- [Data section]
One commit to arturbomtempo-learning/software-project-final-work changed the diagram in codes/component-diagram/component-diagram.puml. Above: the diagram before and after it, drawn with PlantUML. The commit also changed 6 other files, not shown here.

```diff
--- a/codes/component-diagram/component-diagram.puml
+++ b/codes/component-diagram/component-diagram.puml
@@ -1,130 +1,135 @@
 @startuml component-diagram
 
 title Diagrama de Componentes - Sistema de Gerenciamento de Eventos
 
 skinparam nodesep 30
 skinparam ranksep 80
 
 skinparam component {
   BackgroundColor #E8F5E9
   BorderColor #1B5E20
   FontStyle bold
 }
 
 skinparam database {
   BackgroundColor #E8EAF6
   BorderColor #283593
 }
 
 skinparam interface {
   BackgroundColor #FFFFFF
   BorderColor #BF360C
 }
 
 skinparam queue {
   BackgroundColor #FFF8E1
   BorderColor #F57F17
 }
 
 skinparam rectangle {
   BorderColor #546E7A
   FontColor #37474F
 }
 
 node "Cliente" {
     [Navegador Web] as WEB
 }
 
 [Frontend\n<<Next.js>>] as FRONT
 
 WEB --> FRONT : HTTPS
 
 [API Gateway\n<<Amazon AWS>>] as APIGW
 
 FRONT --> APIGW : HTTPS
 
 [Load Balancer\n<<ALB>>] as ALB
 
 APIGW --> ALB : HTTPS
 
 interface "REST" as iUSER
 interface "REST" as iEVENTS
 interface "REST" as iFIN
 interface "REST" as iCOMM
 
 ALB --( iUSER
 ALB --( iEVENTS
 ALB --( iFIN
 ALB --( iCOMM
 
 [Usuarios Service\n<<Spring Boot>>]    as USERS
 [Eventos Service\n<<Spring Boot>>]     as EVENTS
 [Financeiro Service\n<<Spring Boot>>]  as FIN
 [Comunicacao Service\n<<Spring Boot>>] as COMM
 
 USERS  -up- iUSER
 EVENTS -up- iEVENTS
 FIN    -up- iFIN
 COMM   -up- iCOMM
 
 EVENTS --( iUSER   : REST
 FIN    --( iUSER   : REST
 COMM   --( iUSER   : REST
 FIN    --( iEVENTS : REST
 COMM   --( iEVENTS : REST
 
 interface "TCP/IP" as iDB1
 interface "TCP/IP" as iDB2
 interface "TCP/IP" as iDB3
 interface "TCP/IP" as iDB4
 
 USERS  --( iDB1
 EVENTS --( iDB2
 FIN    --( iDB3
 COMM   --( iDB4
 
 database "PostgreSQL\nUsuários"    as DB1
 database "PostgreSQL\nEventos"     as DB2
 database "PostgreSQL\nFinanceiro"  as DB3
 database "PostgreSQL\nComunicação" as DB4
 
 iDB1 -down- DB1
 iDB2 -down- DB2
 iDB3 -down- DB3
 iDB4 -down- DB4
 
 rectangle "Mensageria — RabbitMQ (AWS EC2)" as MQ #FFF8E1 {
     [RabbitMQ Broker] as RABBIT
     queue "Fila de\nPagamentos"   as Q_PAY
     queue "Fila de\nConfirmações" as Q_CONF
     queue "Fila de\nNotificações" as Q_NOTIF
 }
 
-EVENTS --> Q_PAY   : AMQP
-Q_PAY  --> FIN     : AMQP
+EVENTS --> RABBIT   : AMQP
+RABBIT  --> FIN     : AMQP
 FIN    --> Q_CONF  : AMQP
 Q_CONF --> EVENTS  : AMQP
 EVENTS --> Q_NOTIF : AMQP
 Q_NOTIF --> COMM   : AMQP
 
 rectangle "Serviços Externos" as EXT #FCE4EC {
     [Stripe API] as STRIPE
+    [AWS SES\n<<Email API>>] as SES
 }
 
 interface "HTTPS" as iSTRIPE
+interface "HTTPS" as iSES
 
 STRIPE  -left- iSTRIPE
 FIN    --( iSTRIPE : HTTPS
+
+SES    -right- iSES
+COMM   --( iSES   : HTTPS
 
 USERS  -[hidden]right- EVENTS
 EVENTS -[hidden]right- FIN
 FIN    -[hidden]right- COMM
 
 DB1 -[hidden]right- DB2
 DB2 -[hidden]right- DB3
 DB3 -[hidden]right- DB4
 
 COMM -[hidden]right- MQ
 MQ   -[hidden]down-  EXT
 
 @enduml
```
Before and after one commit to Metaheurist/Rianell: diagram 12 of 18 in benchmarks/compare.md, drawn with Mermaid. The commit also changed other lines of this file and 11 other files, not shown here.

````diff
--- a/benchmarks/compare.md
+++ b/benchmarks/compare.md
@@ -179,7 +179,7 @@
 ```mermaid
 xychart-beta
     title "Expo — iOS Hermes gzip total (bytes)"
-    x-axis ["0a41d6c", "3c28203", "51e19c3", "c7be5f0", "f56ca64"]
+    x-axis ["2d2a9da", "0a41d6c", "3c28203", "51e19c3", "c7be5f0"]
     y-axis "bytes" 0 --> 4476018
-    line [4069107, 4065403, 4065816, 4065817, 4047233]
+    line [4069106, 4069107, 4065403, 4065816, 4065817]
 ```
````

- [Task to carry out]
All of the records above are to be copied exactly.

- [Solution below]
One commit to arturbomtempo-learning/software-project-final-work changed the diagram in codes/component-diagram/component-diagram.puml. Above: the diagram before and after it, drawn with PlantUML. The commit also changed 6 other files, not shown here.

```diff
--- a/codes/component-diagram/component-diagram.puml
+++ b/codes/component-diagram/component-diagram.puml
@@ -1,130 +1,135 @@
 @startuml component-diagram
 
 title Diagrama de Componentes - Sistema de Gerenciamento de Eventos
 
 skinparam nodesep 30
 skinparam ranksep 80
 
 skinparam component {
   BackgroundColor #E8F5E9
   BorderColor #1B5E20
   FontStyle bold
 }
 
 skinparam database {
   BackgroundColor #E8EAF6
   BorderColor #283593
 }
 
 skinparam interface {
   BackgroundColor #FFFFFF
   BorderColor #BF360C
 }
 
 skinparam queue {
   BackgroundColor #FFF8E1
   BorderColor #F57F17
 }
 
 skinparam rectangle {
   BorderColor #546E7A
   FontColor #37474F
 }
 
 node "Cliente" {
     [Navegador Web] as WEB
 }
 
 [Frontend\n<<Next.js>>] as FRONT
 
 WEB --> FRONT : HTTPS
 
 [API Gateway\n<<Amazon AWS>>] as APIGW
 
 FRONT --> APIGW : HTTPS
 
 [Load Balancer\n<<ALB>>] as ALB
 
 APIGW --> ALB : HTTPS
 
 interface "REST" as iUSER
 interface "REST" as iEVENTS
 interface "REST" as iFIN
 interface "REST" as iCOMM
 
 ALB --( iUSER
 ALB --( iEVENTS
 ALB --( iFIN
 ALB --( iCOMM
 
 [Usuarios Service\n<<Spring Boot>>]    as USERS
 [Eventos Service\n<<Spring Boot>>]     as EVENTS
 [Financeiro Service\n<<Spring Boot>>]  as FIN
 [Comunicacao Service\n<<Spring Boot>>] as COMM
 
 USERS  -up- iUSER
 EVENTS -up- iEVENTS
 FIN    -up- iFIN
 COMM   -up- iCOMM
 
 EVENTS --( iUSER   : REST
 FIN    --( iUSER   : REST
 COMM   --( iUSER   : REST
 FIN    --( iEVENTS : REST
 COMM   --( iEVENTS : REST
 
 interface "TCP/IP" as iDB1
 interface "TCP/IP" as iDB2
 interface "TCP/IP" as iDB3
 interface "TCP/IP" as iDB4
 
 USERS  --( iDB1
 EVENTS --( iDB2
 FIN    --( iDB3
 COMM   --( iDB4
 
 database "PostgreSQL\nUsuários"    as DB1
 database "PostgreSQL\nEventos"     as DB2
 database "PostgreSQL\nFinanceiro"  as DB3
 database "PostgreSQL\nComunicação" as DB4
 
 iDB1 -down- DB1
 iDB2 -down- DB2
 iDB3 -down- DB3
 iDB4 -down- DB4
 
 rectangle "Mensageria — RabbitMQ (AWS EC2)" as MQ #FFF8E1 {
     [RabbitMQ Broker] as RABBIT
     queue "Fila de\nPagamentos"   as Q_PAY
     queue "Fila de\nConfirmações" as Q_CONF
     queue "Fila de\nNotificações" as Q_NOTIF
 }
 
-EVENTS --> Q_PAY   : AMQP
-Q_PAY  --> FIN     : AMQP
+EVENTS --> RABBIT   : AMQP
+RABBIT  --> FIN     : AMQP
 FIN    --> Q_CONF  : AMQP
 Q_CONF --> EVENTS  : AMQP
 EVENTS --> Q_NOTIF : AMQP
 Q_NOTIF --> COMM   : AMQP
 
 rectangle "Serviços Externos" as EXT #FCE4EC {
     [Stripe API] as STRIPE
+    [AWS SES\n<<Email API>>] as SES
 }
 
 interface "HTTPS" as iSTRIPE
+interface "HTTPS" as iSES
 
 STRIPE  -left- iSTRIPE
 FIN    --( iSTRIPE : HTTPS
+
+SES    -right- iSES
+COMM   --( iSES   : HTTPS
 
 USERS  -[hidden]right- EVENTS
 EVENTS -[hidden]right- FIN
 FIN    -[hidden]right- COMM
 
 DB1 -[hidden]right- DB2
 DB2 -[hidden]right- DB3
 DB3 -[hidden]right- DB4
 
 COMM -[hidden]right- MQ
 MQ   -[hidden]down-  EXT
 
 @enduml
```
Before and after one commit to Metaheurist/Rianell: diagram 12 of 18 in benchmarks/compare.md, drawn with Mermaid. The commit also changed other lines of this file and 11 other files, not shown here.

````diff
--- a/benchmarks/compare.md
+++ b/benchmarks/compare.md
@@ -179,7 +179,7 @@
 ```mermaid
 xychart-beta
     title "Expo — iOS Hermes gzip total (bytes)"
-    x-axis ["0a41d6c", "3c28203", "51e19c3", "c7be5f0", "f56ca64"]
+    x-axis ["2d2a9da", "0a41d6c", "3c28203", "51e19c3", "c7be5f0"]
     y-axis "bytes" 0 --> 4476018
-    line [4069107, 4065403, 4065816, 4065817, 4047233]
+    line [4069106, 4069107, 4065403, 4065816, 4065817]
 ```
````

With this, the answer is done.